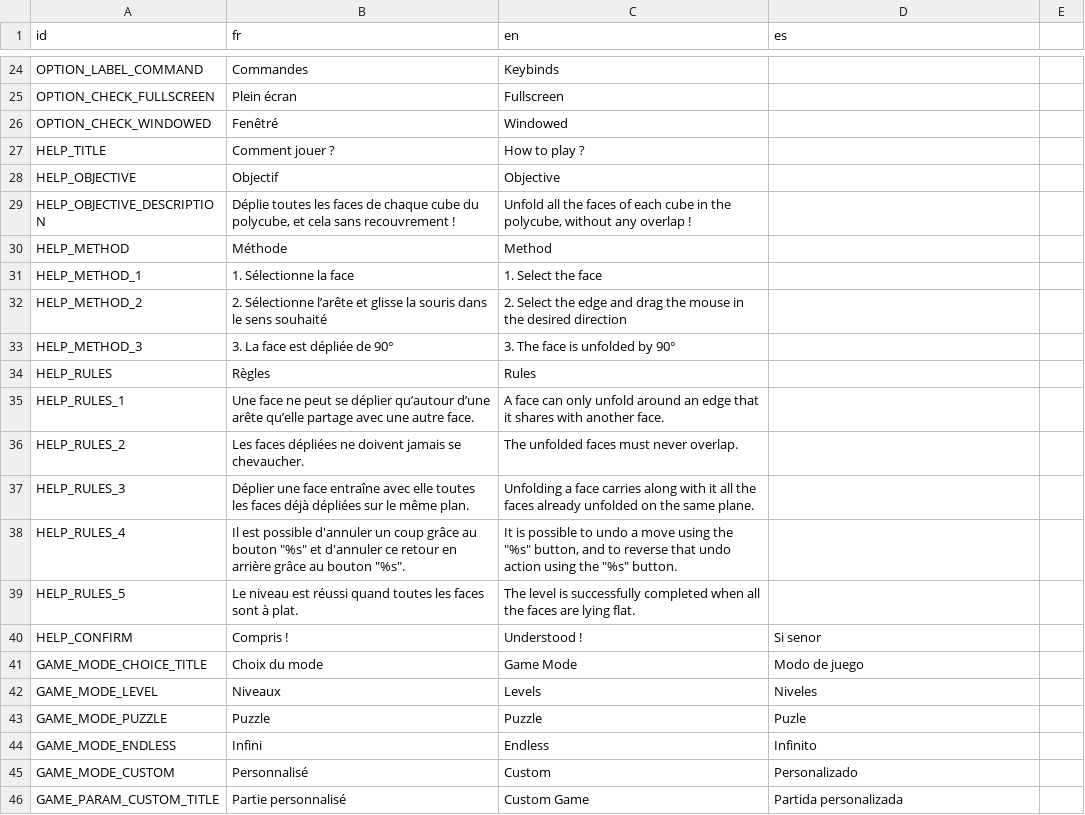
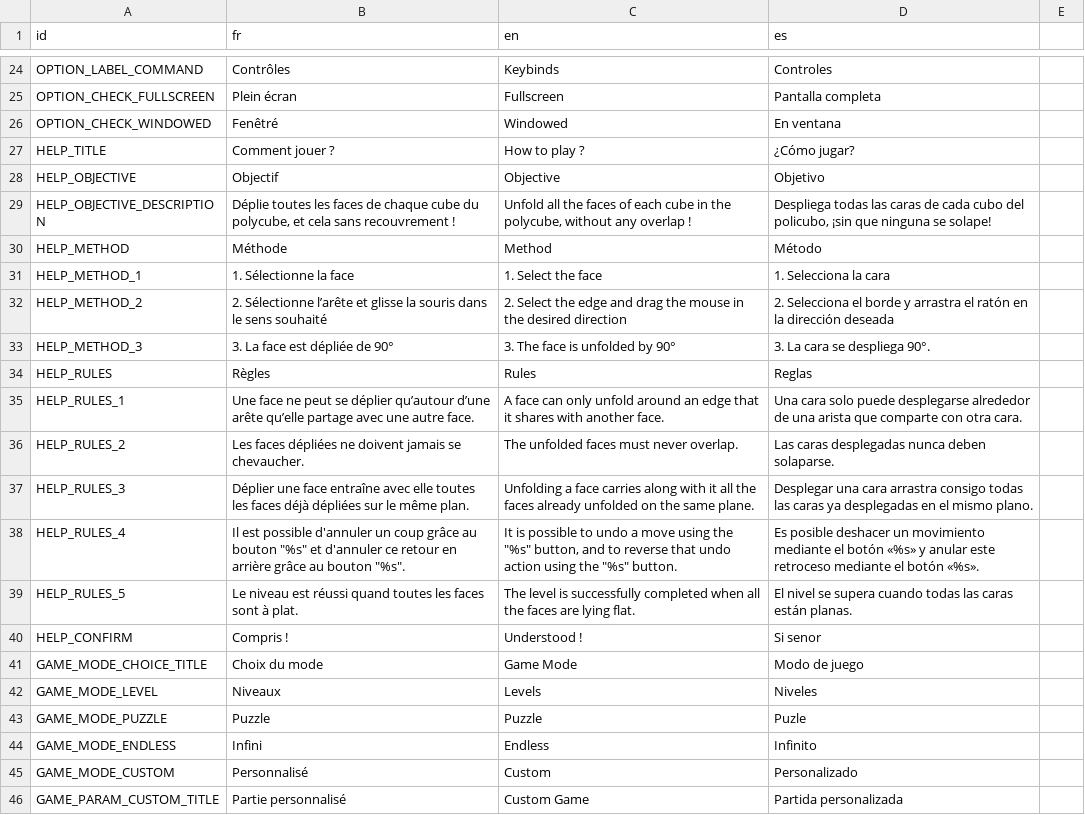
Before and after one commit to Turnute/PolyFold, a CSV file: polyfold/localization/translations.csv, drawn as a sheet; only a part is shown, gaps mark what is left out; the diff covers the shown part only; the diff names each change by its address in the sheet, - before the commit and + after, or states it on an @@ line.

```diff
--- a/polyfold/localization/translations.csv
+++ b/polyfold/localization/translations.csv
-B24 (fr): Commandes
+B24 (fr): Contrôles
-D24 (es): (empty)
+D24 (es): Controles
-D25 (es): (empty)
+D25 (es): Pantalla completa
-D26 (es): (empty)
+D26 (es): En ventana
-D27 (es): (empty)
+D27 (es): ¿Cómo jugar?
-D28 (es): (empty)
+D28 (es): Objetivo
-D29 (es): (empty)
+D29 (es): Despliega todas las caras de cada cubo del policubo, ¡sin que ninguna se solape!
-D30 (es): (empty)
+D30 (es): Método
-D31 (es): (empty)
+D31 (es): 1. Selecciona la cara
-D32 (es): (empty)
+D32 (es): 2. Selecciona el borde y arrastra el ratón en la dirección deseada
-D33 (es): (empty)
+D33 (es): 3. La cara se despliega 90°.
-D34 (es): (empty)
+D34 (es): Reglas
-D35 (es): (empty)
+D35 (es): Una cara solo puede desplegarse alrededor de una arista que comparte con otra cara.
-D36 (es): (empty)
+D36 (es): Las caras desplegadas nunca deben solaparse.
-D37 (es): (empty)
+D37 (es): Desplegar una cara arrastra consigo todas las caras ya desplegadas en el mismo plano.
-D38 (es): (empty)
+D38 (es): Es posible deshacer un movimiento mediante el botón «%s» y anular este retroceso mediante el botón «%s».
-D39 (es): (empty)
+D39 (es): El nivel se supera cuando todas las caras están planas.
```
Also changed, not shown: 5 added rows and 37 edited cells elsewhere in this file, 20 other files.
□ □ □ □
Retrieve all lines from the data that contain the string "caras".

== Result of this task ==
+D29 (es): Despliega todas las caras de cada cubo del policubo, ¡sin que ninguna se solape!
+D36 (es): Las caras desplegadas nunca deben solaparse.
+D37 (es): Desplegar una cara arrastra consigo todas las caras ya desplegadas en el mismo plano.
+D39 (es): El nivel se supera cuando todas las caras están planas.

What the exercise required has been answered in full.